ALLEGANY, N.Y. — They'd barely arrived on campus at St. Bonaventure University, but already the new students were talking about hooking up.
Administrators didn't mind. In fact, they'd encouraged — even required — it to comply with a new state law meant to prevent sex assaults on campuses.
At colleges elsewhere, students watched skits about sex, saw videos on YouTube, had face-to-face sessions at orientation and clicked through online courses for what has become one of the earliest lessons of college life: That only "yes" — not silence or a lack of resistance — is the cue for sex.
In July, New York became the second state, after California, to write the affirmative consent standard into law for campuses. But it's becoming the norm at colleges around the country that are under the same pressure to reduce and better handle sexual assault cases.
"When they hear the specifics — that it's about checking in all along the way: 'Is this OK?' 'Are you interested in this?' 'Does this feel good?' — that's not that unreasonable for people," said speaker Cindy Pierce, who is hired by colleges to deliver the message.
New York's "Enough is Enough" legislation, passed with the help of star power from Whoopi Goldberg and Lady Gaga, also gives bystanders who report assaults amnesty from drug or alcohol violations and creates a Students Bill of Rights guaranteeing victims the ability to report assaults and access services.
But it's the uniform definition of affirmative consent that has students recalling comedian Dave Chappelle's "Love Contract" skit where he pulls a clipboard from the nightstand and instructs a woman to "Just sign here and here."
"We get very frequently that bit where you've got to get a notarized contract," said Kelly Ristow, who was brought in by St. Bonaventure to deliver the humour-infused "The Hook-Up: When it's Hot and When it's Not," which made clear the difference between consensual sex and rape.
"It definitely cleared up some of the blurred lines," 18-year-old Rachel Taylor of Erie, Pennsylvania, said on her way out of the Saturday afternoon sessions at St. Bonaventure.
Other schools have shown students YouTube videos, including one by Blue Seat Studios with stick figures and a cup of tea analogy.
"If they say "no, thank you," then don't make them tea. At all," the narrator wryly instructs. "Just don't make them tea. Don't make them drink tea. Don't get annoyed at them for not wanting tea. They just don't want tea, OK?"
Another video, from Campus Clarity, uses a cellphone scenario and innuendo — "Can I play with your game centre?" — to make the point.
"They're showing it to their students as a way to talk about sex without talking directly about sex," said Daniel Swinton, associate executive director of ATIXA, the Association of Title IX Administrators.
St. Bonaventure administrators say the trick is to make the message relevant to 18- to 22-year-olds, without it coming off as a lecture.
"Let's face it, young adults are very uncomfortable in verbally asking permission for sex.
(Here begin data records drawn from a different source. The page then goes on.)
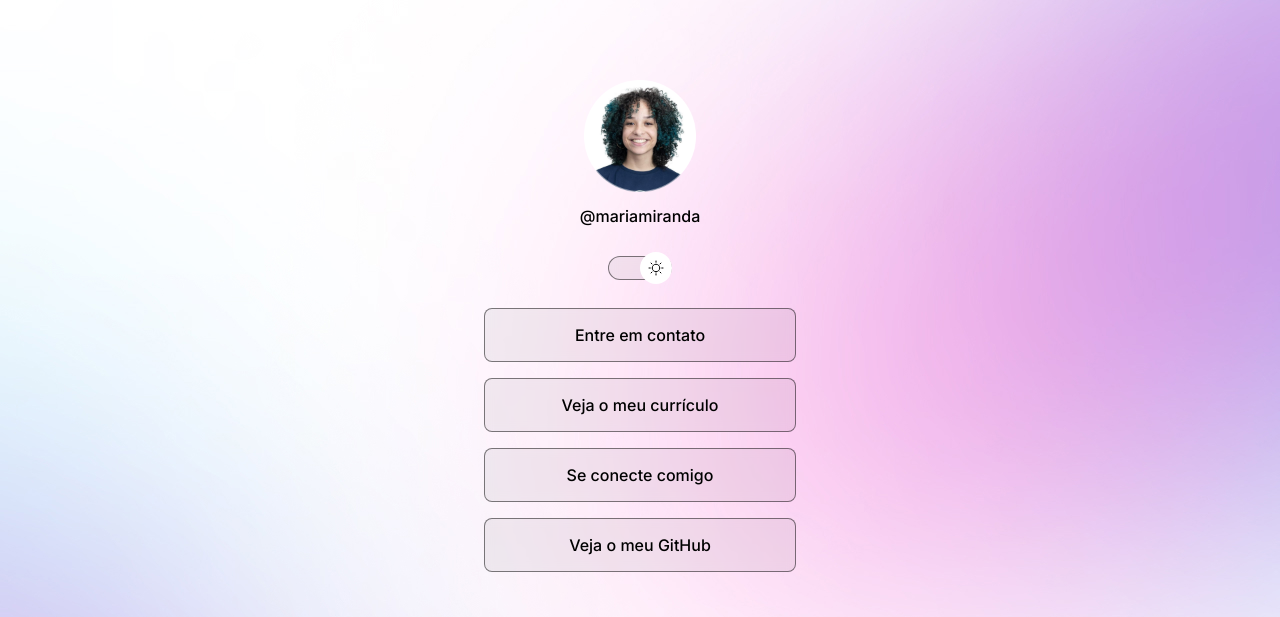
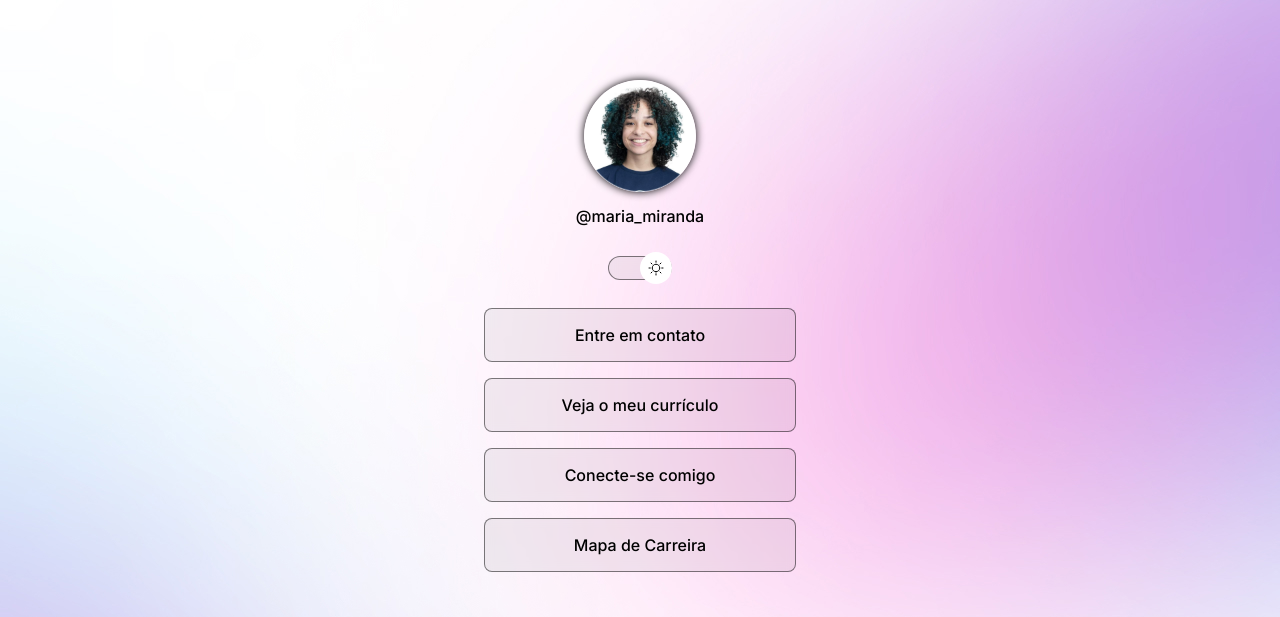
Before and after one commit to MaduSales/MyBussinessCard, a plain HTML site: page index.html in a window 1280 px wide. Shown: the top 617 px of the page. Drawn offline with Linux system fonts and the light colour scheme.

Commit message:
Final Deploy

```diff
--- a/assets/css/style.css
+++ b/assets/css/style.css
@@ -15,6 +15,7 @@
   --surface-color-hover:rgba(255, 255, 255, 0.05);
   --high-light-color: rgba(255, 255, 255, 0.05);
   --switch-button: url(../img/MoonStars.svg) no-repeat center;
+  --boxshadow: 0px 0px 8px 0px white;
 }
 
 .light{
@@ -25,6 +26,12 @@
   --surface-color-hover:rgba(0, 0, 0, 0.2);
   --high-light-color:rgba(0, 0, 0, 0.1);
   --switch-button: url(../img/Sun.svg) no-repeat center;
+  --boxshadow: 0px 0px 8px 0px black;
+}
+
+body *{
+  font-family: "Inter", sans-serif;
+  color: var(--text-color);
 }
 
 body{
@@ -37,11 +44,6 @@ body{
   /*MANEIRA 2*/
   background: var(--bg) no-repeat top center/cover;
   height: 100vh;
-}
-
-body *{
-  font-family: "Inter", sans-serif;
-  color: var(--text-color);
 }
 
 /*Perfil*/
@@ -61,6 +63,8 @@ body *{
 
 #profile img{
   width: 112px; /*geralmente a altura não é definida no CSS*/
+  box-shadow: var(--boxshadow);
+  border-radius: 50%;
   /*margin: auto; <- em elementos inline, a margin auto não funciona, como link, imagem... somente o pai do elemento pode ser text-align:center
   display: block; <- temos que transformar o elemento em blovk para que funcione (o block ocupa toda a largura disponível)*/
 }
--- a/index.html
+++ b/index.html
@@ -11,7 +11,7 @@
   <div id="container">
     <div id="profile">
       <img src="./assets/img/avatar.png" alt="Profile Image">
-      <p>@mariamiranda</p>
+      <p>@maria_miranda</p>
     </div>
     <div id="switch" onclick="toggleMode()">
       <button></button>
@@ -25,10 +25,10 @@
         <li><a href="https://drive.google.com/file/d/1YjlkcImPWvypkCTsZFx2XfLop6I6WTS0/view?usp=sharing" target="_blank">Veja o meu currículo</a>
         </li>
         <li>
-          <a href="https://www.linkedin.com/in/mariaeduardasales" target="_blank">Se conecte comigo</a>
+          <a href="https://www.linkedin.com/in/mariaeduardasales" target="_blank">Conecte-se comigo</a>
         </li>
         <li>
-          <a href="https://github.com/MaduSales" target="_blank">Veja o meu GitHub</a> <!--target abre outra aba quando insere um link nela-->
+          <a href="https://madusales.github.io/Mapa-Carreira/" target="_blank"> Mapa de Carreira</a> <!--target abre outra aba quando insere um link nela-->
         </li>
       </ul>
       <div id="social-links">
```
That's just something that doesn't come natural to them," said Rick Trietley, the university's vice-president for student affairs. "So we spend a lot of time talking them through that."
The New York law advanced by Gov. Andrew Cuomo requires all incoming students, athletes and student club officers to receive education that is reinforced during the year.
"Because of the coverage in the news, statewide and nationally, this has been a hot topic. I don't think anyone's surprised," said Dennis McDonald, Title IX compliance officer and vice-president for student affairs at the College of St. Rose in Albany. The school this year added an online sexual violence prevention course to its mandates for new students. "No parents are saying, 'Why are you doing this?'"
McDonald said the law has moved colleges to revisit and focus policies meant to curb assaults.
"It doesn't just occur in college," McDonald said, "but we have the opportunity in college because we have a captive audience."
After sitting through the St. Bonaventure session, 18-year-old Jacob Starowicz said it was a message worth hearing.
"If everybody else is to get this, I think they'd have a better idea of knowing what's right and what's wrong," he said.
Carolyn Thompson, The Associated Press